We present a new technique for computing tight, pointwise-in-time interval enclosures of the solutions of nonlinear ordinary differential equations (ODEs) subject to a range of parameters and initial conditions. The computation of these state bounds is a central step in algorithms for solving dynamic optimization problems with nonlinear ODEs embedded to guaranteed global optimality. Moreover, these bounds can be used for propagating uncertainty through nonlinear dynamic models, for nonlinear state-estimation for process control, and for robust dynamic optimization problems arising in, e.g., robust model-predictive control, fault-detection, and safety verification problems.
Although state bounding methods have been extensively developed in the past several years, there remains for many problems an unsatisfactory trade-off between the computational cost of the methods and the accuracy (i.e., tightness) of the resulting bounds. This is especially true for highly nonlinear models over large parameter ranges, and is the predominant factor limiting the effectiveness of global dynamic optimization algorithms for problems of practical size.

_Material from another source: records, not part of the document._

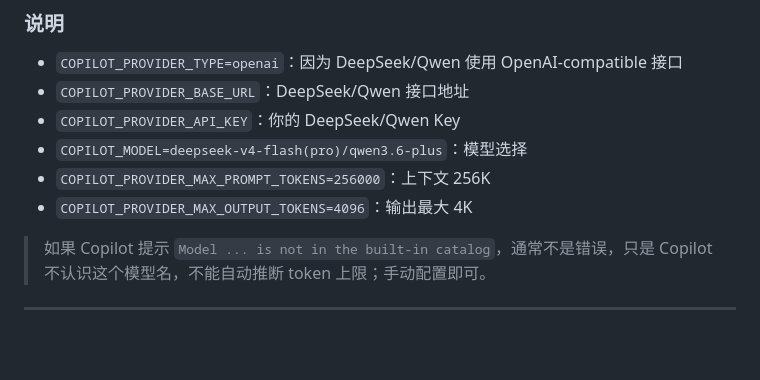
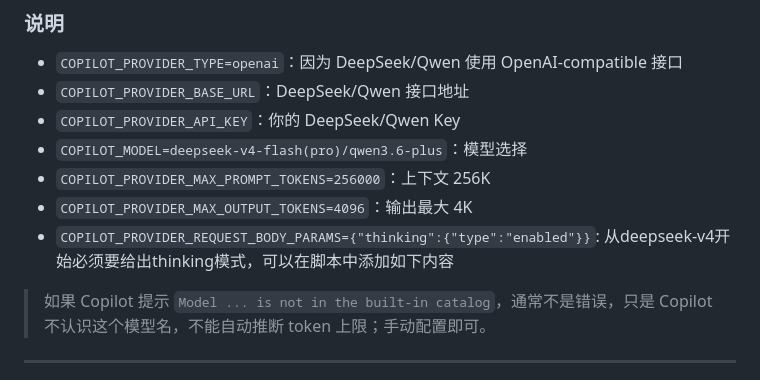
Before and after one commit to AaronWu77/Github-Copilot-Tailored, a Markdown page: README.md, the part around the change. Rendered like a GitHub page; blank space fills up the shorter version.

```diff
--- a/README.md
+++ b/README.md
@@ -87,6 +87,7 @@ EOF
 - `COPILOT_MODEL=deepseek-v4-flash(pro)/qwen3.6-plus`：模型选择
 - `COPILOT_PROVIDER_MAX_PROMPT_TOKENS=256000`：上下文 256K
 - `COPILOT_PROVIDER_MAX_OUTPUT_TOKENS=4096`：输出最大 4K
+- `COPILOT_PROVIDER_REQUEST_BODY_PARAMS={"thinking":{"type":"enabled"}}`: 从deepseek-v4开始必须要给出thinking模式，可以在脚本中添加如下内容
 
 > 如果 Copilot 提示 `Model ... is not in the built-in catalog`，通常不是错误，只是 Copilot 不认识这个模型名，不能自动推断 token 上限；手动配置即可。
 
```
Also changed, not shown: DEEPSEEK_V4_GUIDE.md (added, +521 -0 lines).
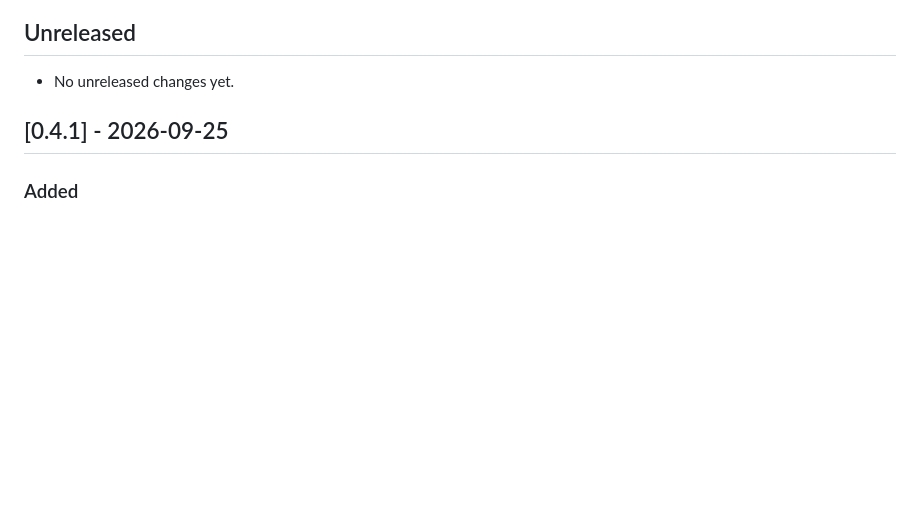
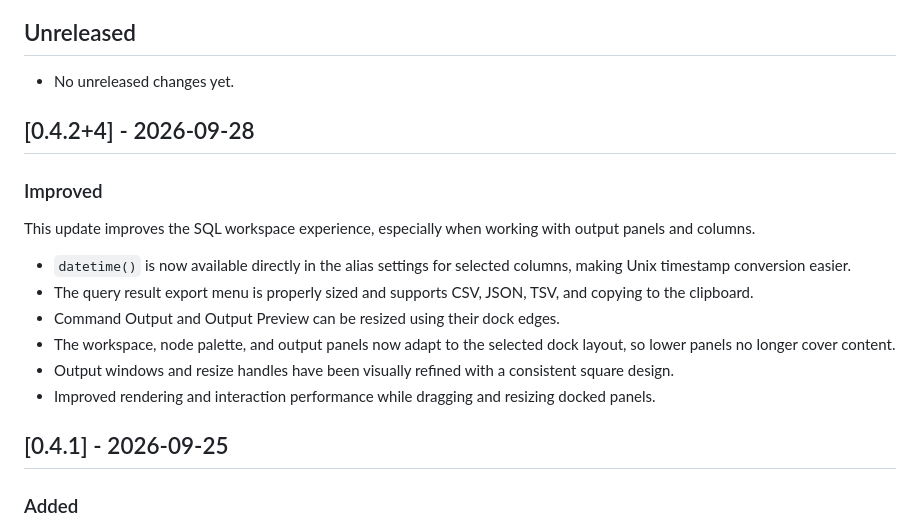
Before and after one commit to Kartoffelspalt/NodeQL, a Markdown page: CHANGELOG.md, the part around the change. Drawn GitHub-style; blank space fills up the shorter version.

```diff
--- a/CHANGELOG.md
+++ b/CHANGELOG.md
@@ -7,6 +7,19 @@ The format follows [Keep a Changelog](https://keepachangelog.com/en/1.1.0/).
 ## Unreleased
 
 - No unreleased changes yet.
+
+## [0.4.2+4] - 2026-09-28
+
+### Improved
+
+This update improves the SQL workspace experience, especially when working with output panels and columns.
+
+- `datetime()` is now available directly in the alias settings for selected columns, making Unix timestamp conversion easier.
+- The query result export menu is properly sized and supports CSV, JSON, TSV, and copying to the clipboard.
+- Command Output and Output Preview can be resized using their dock edges.
+- The workspace, node palette, and output panels now adapt to the selected dock layout, so lower panels no longer cover content.
+- Output windows and resize handles have been visually refined with a consistent square design.
+- Improved rendering and interaction performance while dragging and resizing docked panels.
 
 ## [0.4.1] - 2026-09-25
 
```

In this work, we build upon a recently published state bounding method that exploits affine solution invariants present in many models of interest (e.g., chemical reaction kinetics). In this method, solution invariants are used to define a bounds-tightening procedure that is then incorporated into a very inexpensive state bounding method based on differential inequalities and interval arithmetic. For many problems, this scheme provides bounds that are substantially tighter than those produced by differential inequalities alone, while maintaining the low cost of the original method. The drawback, however, is that this method applies only to models with affine solution invariants, and even for such models, no further improvements to the bounds can be made after all existing invariants have been exploited.
To overcome this limitation, we present a somewhat surprising result: Significant and often dramatic improvements in state bounds can be obtained for arbitrary models by applying the aforementioned bounding technique to a lifted (i.e., higher-dimensional) system constructed by defining one or more new state variables in terms of the existing ones. These definitions constitute solution invariants for the lifted model, while the right-hand side functions of the new variables are derived by direct differentiation. While these new equations are redundant with the original model in real number arithmetic, they provide alternative enclosures in interval arithmetic that can effectively contribute to the bounding method. The use of such lifted systems provides new and unexplored degrees-of-freedom for the design of effective bounding methods, with the potential to profoundly impact global dynamic optimization capabilities. We present some preliminary insights into the optimal design of such systems with illustrative examples.